A crowd gathers to hear Brother Blue expound at the Oct. 25, 2005, “Storytelling with Brother Blue and Friends,” at the Episcopal Divinity School near Harvard Square. (Photo: Ken Winokur)

A crowd gathers to hear Brother Blue expound at the Oct. 25, 2005, “Storytelling with Brother Blue and Friends,” at the Episcopal Divinity School near Harvard Square. (Photo: Ken Winokur)

The art of storytelling is alive and well, lurking in a small downstairs auditorium in Harvard Square with Brother Blue and Friends. Enter and you become one of those friends, taking part in a crowded soul-baring session where you may just be invited to share a story or two yourself.

The first hour is an open mic session for both seasoned and green storytellers; names are picked out of a tin box. If you are a first-time storyteller, your name is put into a separate tin and you are almost guaranteed to have your turn in front of the crowd. The second hour is run by that week’s featured storyteller.

This group started in 1992 convening at the local Bookcellar in Cambridge. Since then it has been held at various venues, including the bookstore Foozles and its current location at the Episcopal Divinity School.

Some of the storytellers featured this past week were Jerome Peace, who performs under the name Peace the Dreamer, Laura Packer, who runs Club Passim’s occasional Storylab, and Dick Freeman, who frequently performs impromptu stories at the Tuesday night sessions.

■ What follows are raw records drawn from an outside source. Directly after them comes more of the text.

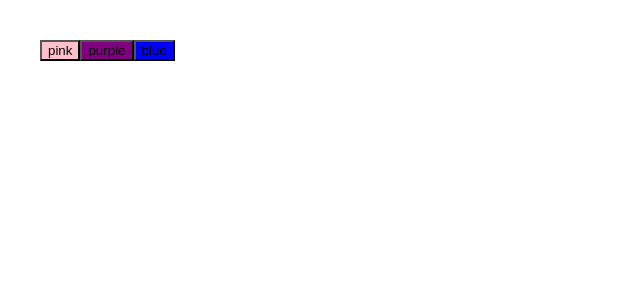
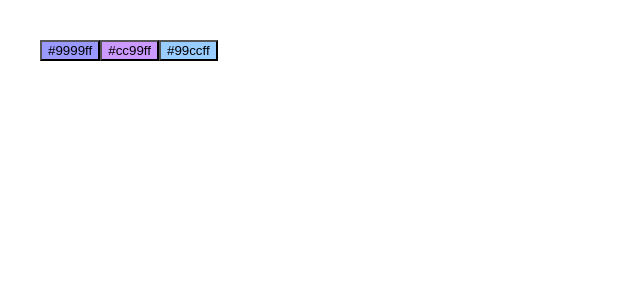
Before and after one commit to mle4d/secondReact, a React app: page / in a window 1280 px wide. Shown: the top 300 px of the page, without its empty margins (0-640 px from the left). Built offline with nearby package versions, Linux system fonts and the light colour scheme.

Commit message:
prettier colors

```diff
--- a/src/components/App.js
+++ b/src/components/App.js
@@ -4,7 +4,7 @@ import Color from './Color';
 export default function App() {
   return (
     <>
-    <Color colors={['pink', 'purple', 'blue']} />
+    <Color colors={['#9999ff', '#cc99ff', '#99ccff']} />
     </>
   );
 }
```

The stories range from anecdotal to theological and soulful. “This is the art of Homer in the day of television – and the art of Homer wins!” commented Peace after his performance.

A common theme for the evening was a reflection on stories about stories. Peace shared a reinterpretation of “Rumpelstiltskin” in which the young maid’s stories helped the imp weave flax into gold. Packer also cavorted with fairy tales in her performance of “Four Short Stories about Beauty and Food; her second story, “Sineater,” reflected a more somber tone, filled with religious mysticism.

“People listen with unbridled enthusiasm and people perform in the same way because it’s enthralling and very powerful … it’s opening the audience to an art,” Freeman said.

Brother Blue holds forth at at Oct. 25, 2005, storytelling night near Cambridge's Harvard Square.

Brother Blue holds forth at at Oct. 25, 2005, storytelling night near Cambridge's Harvard Square.

Perhaps the most interesting storyteller to watch, to say the least, is the group’s emcee, Brother Blue himself. Chances are, if you’ve been walking around Harvard Square at any point in the past 40 years, you’ve already seen Brother Blue, aka Dr. Hugh Morgan Hill. After earning a Ph.D. from Harvard University, Blue took storytelling to the streets of Cambridge in the late ’60s. He has performed for audiences across the world, but considers Cambridge his home base for a weekly get-together with friends and storytellers alike.

True to his name, he greets the other storytellers and audience members clad entirely in blue, complete with blue blazer, blue-tinted sunglasses and blue knit cap, embroidered butterfly included. Pointing to the butterfly, Blue spins a mellifluous prose poem dedicated to his wife, Ruth: “I look in your eyes and I see paradise … I fell in love with good … and she is the story called truth.” Such soul-baring words are not uncommon at these Tuesday gatherings where the intimate environment makes for something akin to a spiritual experience.

“The way I feel about storytelling is that it’s sacred,” Blue says, and when you’re in front of listeners, “You gotta give them your heart, break it down so people can get it. That’s the human thing.”

Storytelling with Brother Blue and Friends is held Tuesdays at 7:30 p.m. in the Washburn Auditorium of the Episcopal Divinity School , on Mason Street and Phillips Place . Admission is free. For information call (617) 491-8399.